WHAT THE TASK REQUIRES -
Nothing in the data may be changed; retype all of it.

ENTRIES PROVIDED -
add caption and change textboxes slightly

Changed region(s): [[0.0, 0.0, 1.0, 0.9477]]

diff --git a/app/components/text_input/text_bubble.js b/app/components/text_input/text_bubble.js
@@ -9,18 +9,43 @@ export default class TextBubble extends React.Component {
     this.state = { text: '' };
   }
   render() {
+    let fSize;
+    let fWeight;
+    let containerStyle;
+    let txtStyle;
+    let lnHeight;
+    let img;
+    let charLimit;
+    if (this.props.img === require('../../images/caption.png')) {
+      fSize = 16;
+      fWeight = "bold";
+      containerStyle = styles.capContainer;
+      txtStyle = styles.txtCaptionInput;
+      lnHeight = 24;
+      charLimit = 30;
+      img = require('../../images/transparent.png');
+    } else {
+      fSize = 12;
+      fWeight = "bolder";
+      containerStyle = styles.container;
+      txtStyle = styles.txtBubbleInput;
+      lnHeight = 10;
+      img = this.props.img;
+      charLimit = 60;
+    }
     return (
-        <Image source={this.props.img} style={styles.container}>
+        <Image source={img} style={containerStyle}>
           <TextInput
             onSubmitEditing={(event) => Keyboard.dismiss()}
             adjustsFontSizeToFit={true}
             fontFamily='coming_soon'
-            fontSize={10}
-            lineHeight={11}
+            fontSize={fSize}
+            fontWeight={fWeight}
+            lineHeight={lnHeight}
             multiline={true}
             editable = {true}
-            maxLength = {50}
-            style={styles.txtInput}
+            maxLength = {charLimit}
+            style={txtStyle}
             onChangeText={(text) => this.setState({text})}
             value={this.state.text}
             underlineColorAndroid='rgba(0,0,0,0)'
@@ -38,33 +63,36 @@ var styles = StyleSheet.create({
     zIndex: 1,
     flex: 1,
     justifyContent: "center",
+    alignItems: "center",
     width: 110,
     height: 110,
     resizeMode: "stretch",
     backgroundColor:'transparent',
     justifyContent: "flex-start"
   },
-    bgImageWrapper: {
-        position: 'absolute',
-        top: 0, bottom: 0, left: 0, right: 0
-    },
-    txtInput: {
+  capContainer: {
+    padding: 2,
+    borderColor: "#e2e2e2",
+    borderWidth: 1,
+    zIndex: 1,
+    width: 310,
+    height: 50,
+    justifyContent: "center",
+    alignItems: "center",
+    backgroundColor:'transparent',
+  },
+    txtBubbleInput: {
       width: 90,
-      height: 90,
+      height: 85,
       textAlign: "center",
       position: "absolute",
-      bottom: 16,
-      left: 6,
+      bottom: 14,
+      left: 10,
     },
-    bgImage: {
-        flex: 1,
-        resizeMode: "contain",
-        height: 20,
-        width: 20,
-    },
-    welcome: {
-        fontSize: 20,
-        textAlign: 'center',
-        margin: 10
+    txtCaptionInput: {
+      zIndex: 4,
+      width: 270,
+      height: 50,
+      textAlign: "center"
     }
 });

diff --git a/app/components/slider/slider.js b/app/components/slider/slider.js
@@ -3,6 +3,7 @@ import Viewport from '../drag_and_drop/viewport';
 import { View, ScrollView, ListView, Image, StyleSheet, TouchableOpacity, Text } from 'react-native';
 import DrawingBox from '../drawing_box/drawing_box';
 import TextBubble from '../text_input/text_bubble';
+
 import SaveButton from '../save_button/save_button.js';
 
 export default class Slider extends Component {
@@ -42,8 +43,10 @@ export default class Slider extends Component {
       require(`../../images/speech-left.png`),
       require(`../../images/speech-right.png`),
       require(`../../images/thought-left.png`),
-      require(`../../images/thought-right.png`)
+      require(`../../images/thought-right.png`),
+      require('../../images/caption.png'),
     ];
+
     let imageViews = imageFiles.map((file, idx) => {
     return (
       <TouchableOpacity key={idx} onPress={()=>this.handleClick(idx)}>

WRITTEN RESPONSE -
add caption and change textboxes slightly

Changed region(s): [[0.0, 0.0, 1.0, 0.9477]]

diff --git a/app/components/text_input/text_bubble.js b/app/components/text_input/text_bubble.js
@@ -9,18 +9,43 @@ export default class TextBubble extends React.Component {
     this.state = { text: '' };
   }
   render() {
+    let fSize;
+    let fWeight;
+    let containerStyle;
+    let txtStyle;
+    let lnHeight;
+    let img;
+    let charLimit;
+    if (this.props.img === require('../../images/caption.png')) {
+      fSize = 16;
+      fWeight = "bold";
+      containerStyle = styles.capContainer;
+      txtStyle = styles.txtCaptionInput;
+      lnHeight = 24;
+      charLimit = 30;
+      img = require('../../images/transparent.png');
+    } else {
+      fSize = 12;
+      fWeight = "bolder";
+      containerStyle = styles.container;
+      txtStyle = styles.txtBubbleInput;
+      lnHeight = 10;
+      img = this.props.img;
+      charLimit = 60;
+    }
     return (
-        <Image source={this.props.img} style={styles.container}>
+        <Image source={img} style={containerStyle}>
           <TextInput
             onSubmitEditing={(event) => Keyboard.dismiss()}
             adjustsFontSizeToFit={true}
             fontFamily='coming_soon'
-            fontSize={10}
-            lineHeight={11}
+            fontSize={fSize}
+            fontWeight={fWeight}
+            lineHeight={lnHeight}
             multiline={true}
             editable = {true}
-            maxLength = {50}
-            style={styles.txtInput}
+            maxLength = {charLimit}
+            style={txtStyle}
             onChangeText={(text) => this.setState({text})}
             value={this.state.text}
             underlineColorAndroid='rgba(0,0,0,0)'
@@ -38,33 +63,36 @@ var styles = StyleSheet.create({
     zIndex: 1,
     flex: 1,
     justifyContent: "center",
+    alignItems: "center",
     width: 110,
     height: 110,
     resizeMode: "stretch",
     backgroundColor:'transparent',
     justifyContent: "flex-start"
   },
-    bgImageWrapper: {
-        position: 'absolute',
-        top: 0, bottom: 0, left: 0, right: 0
-    },
-    txtInput: {
+  capContainer: {
+    padding: 2,
+    borderColor: "#e2e2e2",
+    borderWidth: 1,
+    zIndex: 1,
+    width: 310,
+    height: 50,
+    justifyContent: "center",
+    alignItems: "center",
+    backgroundColor:'transparent',
+  },
+    txtBubbleInput: {
       width: 90,
-      height: 90,
+      height: 85,
       textAlign: "center",
       position: "absolute",
-      bottom: 16,
-      left: 6,
+      bottom: 14,
+      left: 10,
     },
-    bgImage: {
-        flex: 1,
-        resizeMode: "contain",
-        height: 20,
-        width: 20,
-    },
-    welcome: {
-        fontSize: 20,
-        textAlign: 'center',
-        margin: 10
+    txtCaptionInput: {
+      zIndex: 4,
+      width: 270,
+      height: 50,
+      textAlign: "center"
     }
 });

diff --git a/app/components/slider/slider.js b/app/components/slider/slider.js
@@ -3,6 +3,7 @@ import Viewport from '../drag_and_drop/viewport';
 import { View, ScrollView, ListView, Image, StyleSheet, TouchableOpacity, Text } from 'react-native';
 import DrawingBox from '../drawing_box/drawing_box';
 import TextBubble from '../text_input/text_bubble';
+
 import SaveButton from '../save_button/save_button.js';
 
 export default class Slider extends Component {
@@ -42,8 +43,10 @@ export default class Slider extends Component {
       require(`../../images/speech-left.png`),
       require(`../../images/speech-right.png`),
       require(`../../images/thought-left.png`),
-      require(`../../images/thought-right.png`)
+      require(`../../images/thought-right.png`),
+      require('../../images/caption.png'),
     ];
+
     let imageViews = imageFiles.map((file, idx) => {
     return (
       <TouchableOpacity key={idx} onPress={()=>this.handleClick(idx)}>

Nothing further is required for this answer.